## AIM OF THE EXERCISE
Your reply should be the records below, duplicated exactly, with any picture removed.
[Start of section]
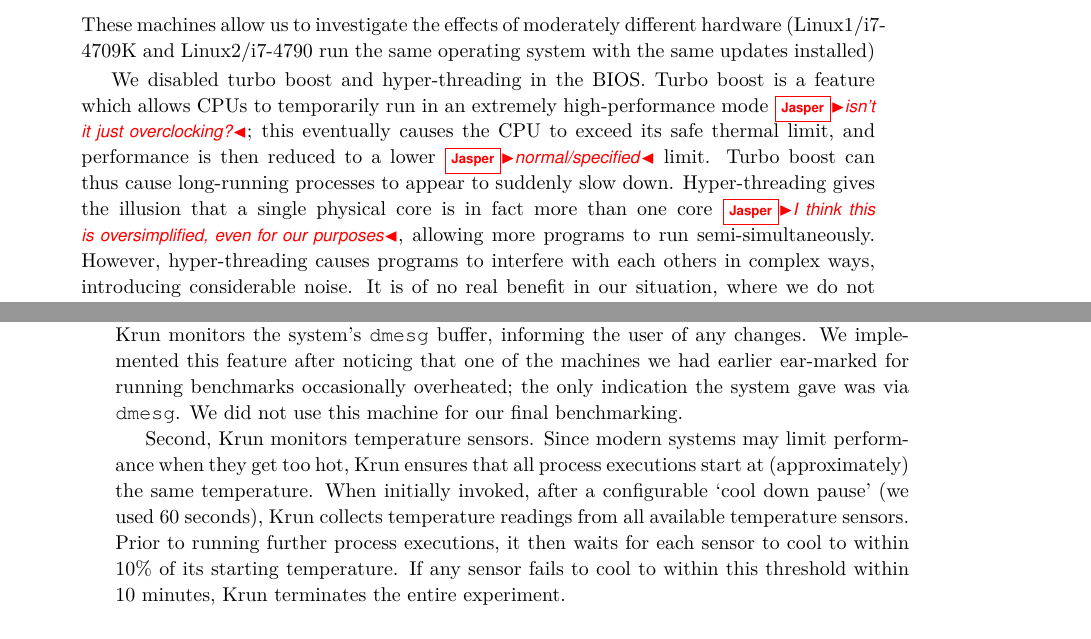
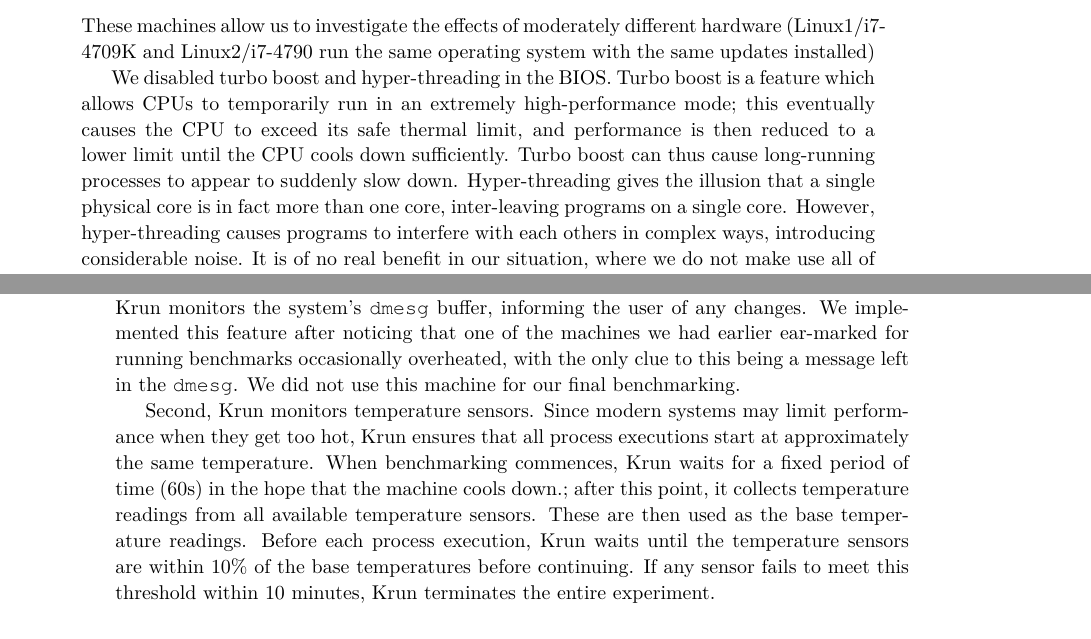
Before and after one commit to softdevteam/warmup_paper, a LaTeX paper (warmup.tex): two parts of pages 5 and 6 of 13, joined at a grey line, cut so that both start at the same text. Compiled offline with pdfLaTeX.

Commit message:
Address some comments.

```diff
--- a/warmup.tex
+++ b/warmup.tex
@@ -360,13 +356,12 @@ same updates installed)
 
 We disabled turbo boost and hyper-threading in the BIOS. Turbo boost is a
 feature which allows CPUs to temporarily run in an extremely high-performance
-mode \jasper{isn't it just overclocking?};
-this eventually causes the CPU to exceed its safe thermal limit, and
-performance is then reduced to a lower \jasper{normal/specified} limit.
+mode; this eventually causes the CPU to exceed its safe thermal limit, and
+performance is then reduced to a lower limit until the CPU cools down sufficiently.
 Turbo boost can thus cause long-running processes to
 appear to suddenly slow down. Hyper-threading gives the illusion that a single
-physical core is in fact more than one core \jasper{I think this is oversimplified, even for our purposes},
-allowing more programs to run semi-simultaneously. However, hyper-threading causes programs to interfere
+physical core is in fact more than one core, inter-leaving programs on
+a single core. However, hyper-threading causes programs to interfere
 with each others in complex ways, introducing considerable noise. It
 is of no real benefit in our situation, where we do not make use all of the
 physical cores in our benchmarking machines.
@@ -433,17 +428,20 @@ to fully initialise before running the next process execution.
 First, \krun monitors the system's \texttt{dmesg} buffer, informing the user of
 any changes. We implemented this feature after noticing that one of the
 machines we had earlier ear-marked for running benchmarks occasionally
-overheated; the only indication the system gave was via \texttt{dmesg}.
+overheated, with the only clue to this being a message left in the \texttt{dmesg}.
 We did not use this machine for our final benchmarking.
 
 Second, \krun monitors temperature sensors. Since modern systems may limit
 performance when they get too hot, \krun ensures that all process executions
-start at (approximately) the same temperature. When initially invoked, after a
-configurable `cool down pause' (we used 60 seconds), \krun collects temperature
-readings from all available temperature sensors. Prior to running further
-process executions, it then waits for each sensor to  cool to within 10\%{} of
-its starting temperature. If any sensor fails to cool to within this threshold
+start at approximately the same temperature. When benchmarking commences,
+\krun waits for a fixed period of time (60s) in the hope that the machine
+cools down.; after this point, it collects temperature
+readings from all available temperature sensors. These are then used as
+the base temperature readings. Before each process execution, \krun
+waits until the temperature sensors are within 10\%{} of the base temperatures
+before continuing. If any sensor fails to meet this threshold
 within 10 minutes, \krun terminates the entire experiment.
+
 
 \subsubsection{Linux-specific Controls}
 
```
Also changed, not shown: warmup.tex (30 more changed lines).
[End of section]
## SOLUTION
Before and after one commit to softdevteam/warmup_paper, a LaTeX paper (warmup.tex): two parts of pages 5 and 6 of 13, joined at a grey line, cut so that both start at the same text. Compiled offline with pdfLaTeX.

Commit message:
Address some comments.

```diff
--- a/warmup.tex
+++ b/warmup.tex
@@ -360,13 +356,12 @@ same updates installed)
 
 We disabled turbo boost and hyper-threading in the BIOS. Turbo boost is a
 feature which allows CPUs to temporarily run in an extremely high-performance
-mode \jasper{isn't it just overclocking?};
-this eventually causes the CPU to exceed its safe thermal limit, and
-performance is then reduced to a lower \jasper{normal/specified} limit.
+mode; this eventually causes the CPU to exceed its safe thermal limit, and
+performance is then reduced to a lower limit until the CPU cools down sufficiently.
 Turbo boost can thus cause long-running processes to
 appear to suddenly slow down. Hyper-threading gives the illusion that a single
-physical core is in fact more than one core \jasper{I think this is oversimplified, even for our purposes},
-allowing more programs to run semi-simultaneously. However, hyper-threading causes programs to interfere
+physical core is in fact more than one core, inter-leaving programs on
+a single core. However, hyper-threading causes programs to interfere
 with each others in complex ways, introducing considerable noise. It
 is of no real benefit in our situation, where we do not make use all of the
 physical cores in our benchmarking machines.
@@ -433,17 +428,20 @@ to fully initialise before running the next process execution.
 First, \krun monitors the system's \texttt{dmesg} buffer, informing the user of
 any changes. We implemented this feature after noticing that one of the
 machines we had earlier ear-marked for running benchmarks occasionally
-overheated; the only indication the system gave was via \texttt{dmesg}.
+overheated, with the only clue to this being a message left in the \texttt{dmesg}.
 We did not use this machine for our final benchmarking.
 
 Second, \krun monitors temperature sensors. Since modern systems may limit
 performance when they get too hot, \krun ensures that all process executions
-start at (approximately) the same temperature. When initially invoked, after a
-configurable `cool down pause' (we used 60 seconds), \krun collects temperature
-readings from all available temperature sensors. Prior to running further
-process executions, it then waits for each sensor to  cool to within 10\%{} of
-its starting temperature. If any sensor fails to cool to within this threshold
+start at approximately the same temperature. When benchmarking commences,
+\krun waits for a fixed period of time (60s) in the hope that the machine
+cools down.; after this point, it collects temperature
+readings from all available temperature sensors. These are then used as
+the base temperature readings. Before each process execution, \krun
+waits until the temperature sensors are within 10\%{} of the base temperatures
+before continuing. If any sensor fails to meet this threshold
 within 10 minutes, \krun terminates the entire experiment.
+
 
 \subsubsection{Linux-specific Controls}
 
```
Also changed, not shown: warmup.tex (30 more changed lines).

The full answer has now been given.